====== EXERCISE MATERIALS ======

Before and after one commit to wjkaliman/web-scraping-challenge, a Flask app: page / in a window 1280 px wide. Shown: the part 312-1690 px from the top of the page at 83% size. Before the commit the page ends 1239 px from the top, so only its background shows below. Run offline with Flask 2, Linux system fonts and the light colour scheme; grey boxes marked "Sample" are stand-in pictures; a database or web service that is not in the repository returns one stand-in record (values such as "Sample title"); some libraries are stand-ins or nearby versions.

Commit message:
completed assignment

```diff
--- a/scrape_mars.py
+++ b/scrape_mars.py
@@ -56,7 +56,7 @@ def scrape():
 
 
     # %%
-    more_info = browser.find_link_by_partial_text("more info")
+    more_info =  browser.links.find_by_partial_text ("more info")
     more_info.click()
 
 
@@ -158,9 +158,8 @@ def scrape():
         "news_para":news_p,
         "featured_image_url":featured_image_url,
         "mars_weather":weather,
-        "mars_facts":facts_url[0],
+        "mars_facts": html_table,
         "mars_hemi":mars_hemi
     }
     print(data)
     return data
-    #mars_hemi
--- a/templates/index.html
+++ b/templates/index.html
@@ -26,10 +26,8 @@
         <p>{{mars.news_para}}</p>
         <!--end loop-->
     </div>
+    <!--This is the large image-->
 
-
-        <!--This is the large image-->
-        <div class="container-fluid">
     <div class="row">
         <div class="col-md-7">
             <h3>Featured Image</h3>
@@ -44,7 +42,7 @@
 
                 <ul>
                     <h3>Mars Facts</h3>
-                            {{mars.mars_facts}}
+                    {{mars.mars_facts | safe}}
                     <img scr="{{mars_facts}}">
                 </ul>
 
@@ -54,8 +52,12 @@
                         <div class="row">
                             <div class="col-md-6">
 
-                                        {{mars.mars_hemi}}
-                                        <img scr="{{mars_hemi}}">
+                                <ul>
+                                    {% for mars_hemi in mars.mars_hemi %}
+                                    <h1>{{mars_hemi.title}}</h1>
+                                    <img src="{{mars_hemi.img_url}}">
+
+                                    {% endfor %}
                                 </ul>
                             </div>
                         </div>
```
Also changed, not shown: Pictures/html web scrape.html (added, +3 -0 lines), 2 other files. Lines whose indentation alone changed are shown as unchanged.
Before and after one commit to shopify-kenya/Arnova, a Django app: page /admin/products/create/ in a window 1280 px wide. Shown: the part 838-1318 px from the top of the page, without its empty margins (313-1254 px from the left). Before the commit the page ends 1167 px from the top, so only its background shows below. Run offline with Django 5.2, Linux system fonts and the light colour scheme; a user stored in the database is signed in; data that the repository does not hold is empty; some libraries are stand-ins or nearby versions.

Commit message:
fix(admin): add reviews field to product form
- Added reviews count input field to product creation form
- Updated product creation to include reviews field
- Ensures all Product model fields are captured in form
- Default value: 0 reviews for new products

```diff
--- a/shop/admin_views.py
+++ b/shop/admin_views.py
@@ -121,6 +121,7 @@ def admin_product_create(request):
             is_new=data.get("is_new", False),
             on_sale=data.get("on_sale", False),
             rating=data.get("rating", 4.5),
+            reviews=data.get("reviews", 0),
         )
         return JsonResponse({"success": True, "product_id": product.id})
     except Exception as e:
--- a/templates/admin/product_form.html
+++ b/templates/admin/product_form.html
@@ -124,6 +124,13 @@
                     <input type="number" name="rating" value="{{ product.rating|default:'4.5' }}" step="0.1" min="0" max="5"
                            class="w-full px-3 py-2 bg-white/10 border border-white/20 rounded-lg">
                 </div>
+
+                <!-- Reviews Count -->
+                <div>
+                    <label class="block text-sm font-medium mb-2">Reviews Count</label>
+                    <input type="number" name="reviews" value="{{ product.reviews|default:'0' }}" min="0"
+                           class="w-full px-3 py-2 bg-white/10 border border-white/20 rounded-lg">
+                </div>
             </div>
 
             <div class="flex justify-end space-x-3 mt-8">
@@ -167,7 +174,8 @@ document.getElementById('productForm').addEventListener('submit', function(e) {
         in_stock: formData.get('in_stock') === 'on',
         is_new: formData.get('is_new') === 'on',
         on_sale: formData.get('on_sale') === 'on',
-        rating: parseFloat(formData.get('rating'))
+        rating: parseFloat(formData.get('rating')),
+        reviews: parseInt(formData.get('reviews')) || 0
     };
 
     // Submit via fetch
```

======

◆ TASK INSTRUCTIONS: Please copy out the preceding data in full, exactly as written.

◆ THE COMPLETED TASK:
Before and after one commit to wjkaliman/web-scraping-challenge, a Flask app: page / in a window 1280 px wide. Shown: the part 312-1690 px from the top of the page at 83% size. Before the commit the page ends 1239 px from the top, so only its background shows below. Run offline with Flask 2, Linux system fonts and the light colour scheme; grey boxes marked "Sample" are stand-in pictures; a database or web service that is not in the repository returns one stand-in record (values such as "Sample title"); some libraries are stand-ins or nearby versions.

Commit message:
completed assignment

```diff
--- a/scrape_mars.py
+++ b/scrape_mars.py
@@ -56,7 +56,7 @@ def scrape():
 
 
     # %%
-    more_info = browser.find_link_by_partial_text("more info")
+    more_info =  browser.links.find_by_partial_text ("more info")
     more_info.click()
 
 
@@ -158,9 +158,8 @@ def scrape():
         "news_para":news_p,
         "featured_image_url":featured_image_url,
         "mars_weather":weather,
-        "mars_facts":facts_url[0],
+        "mars_facts": html_table,
         "mars_hemi":mars_hemi
     }
     print(data)
     return data
-    #mars_hemi
--- a/templates/index.html
+++ b/templates/index.html
@@ -26,10 +26,8 @@
         <p>{{mars.news_para}}</p>
         <!--end loop-->
     </div>
+    <!--This is the large image-->
 
-
-        <!--This is the large image-->
-        <div class="container-fluid">
     <div class="row">
         <div class="col-md-7">
             <h3>Featured Image</h3>
@@ -44,7 +42,7 @@
 
                 <ul>
                     <h3>Mars Facts</h3>
-                            {{mars.mars_facts}}
+                    {{mars.mars_facts | safe}}
                     <img scr="{{mars_facts}}">
                 </ul>
 
@@ -54,8 +52,12 @@
                         <div class="row">
                             <div class="col-md-6">
 
-                                        {{mars.mars_hemi}}
-                                        <img scr="{{mars_hemi}}">
+                                <ul>
+                                    {% for mars_hemi in mars.mars_hemi %}
+                                    <h1>{{mars_hemi.title}}</h1>
+                                    <img src="{{mars_hemi.img_url}}">
+
+                                    {% endfor %}
                                 </ul>
                             </div>
                         </div>
```
Also changed, not shown: Pictures/html web scrape.html (added, +3 -0 lines), 2 other files. Lines whose indentation alone changed are shown as unchanged.
Before and after one commit to shopify-kenya/Arnova, a Django app: page /admin/products/create/ in a window 1280 px wide. Shown: the part 838-1318 px from the top of the page, without its empty margins (313-1254 px from the left). Before the commit the page ends 1167 px from the top, so only its background shows below. Run offline with Django 5.2, Linux system fonts and the light colour scheme; a user stored in the database is signed in; data that the repository does not hold is empty; some libraries are stand-ins or nearby versions.

Commit message:
fix(admin): add reviews field to product form
- Added reviews count input field to product creation form
- Updated product creation to include reviews field
- Ensures all Product model fields are captured in form
- Default value: 0 reviews for new products

```diff
--- a/shop/admin_views.py
+++ b/shop/admin_views.py
@@ -121,6 +121,7 @@ def admin_product_create(request):
             is_new=data.get("is_new", False),
             on_sale=data.get("on_sale", False),
             rating=data.get("rating", 4.5),
+            reviews=data.get("reviews", 0),
         )
         return JsonResponse({"success": True, "product_id": product.id})
     except Exception as e:
--- a/templates/admin/product_form.html
+++ b/templates/admin/product_form.html
@@ -124,6 +124,13 @@
                     <input type="number" name="rating" value="{{ product.rating|default:'4.5' }}" step="0.1" min="0" max="5"
                            class="w-full px-3 py-2 bg-white/10 border border-white/20 rounded-lg">
                 </div>
+
+                <!-- Reviews Count -->
+                <div>
+                    <label class="block text-sm font-medium mb-2">Reviews Count</label>
+                    <input type="number" name="reviews" value="{{ product.reviews|default:'0' }}" min="0"
+                           class="w-full px-3 py-2 bg-white/10 border border-white/20 rounded-lg">
+                </div>
             </div>
 
             <div class="flex justify-end space-x-3 mt-8">
@@ -167,7 +174,8 @@ document.getElementById('productForm').addEventListener('submit', function(e) {
         in_stock: formData.get('in_stock') === 'on',
         is_new: formData.get('is_new') === 'on',
         on_sale: formData.get('on_sale') === 'on',
-        rating: parseFloat(formData.get('rating'))
+        rating: parseFloat(formData.get('rating')),
+        reviews: parseInt(formData.get('reviews')) || 0
     };
 
     // Submit via fetch
```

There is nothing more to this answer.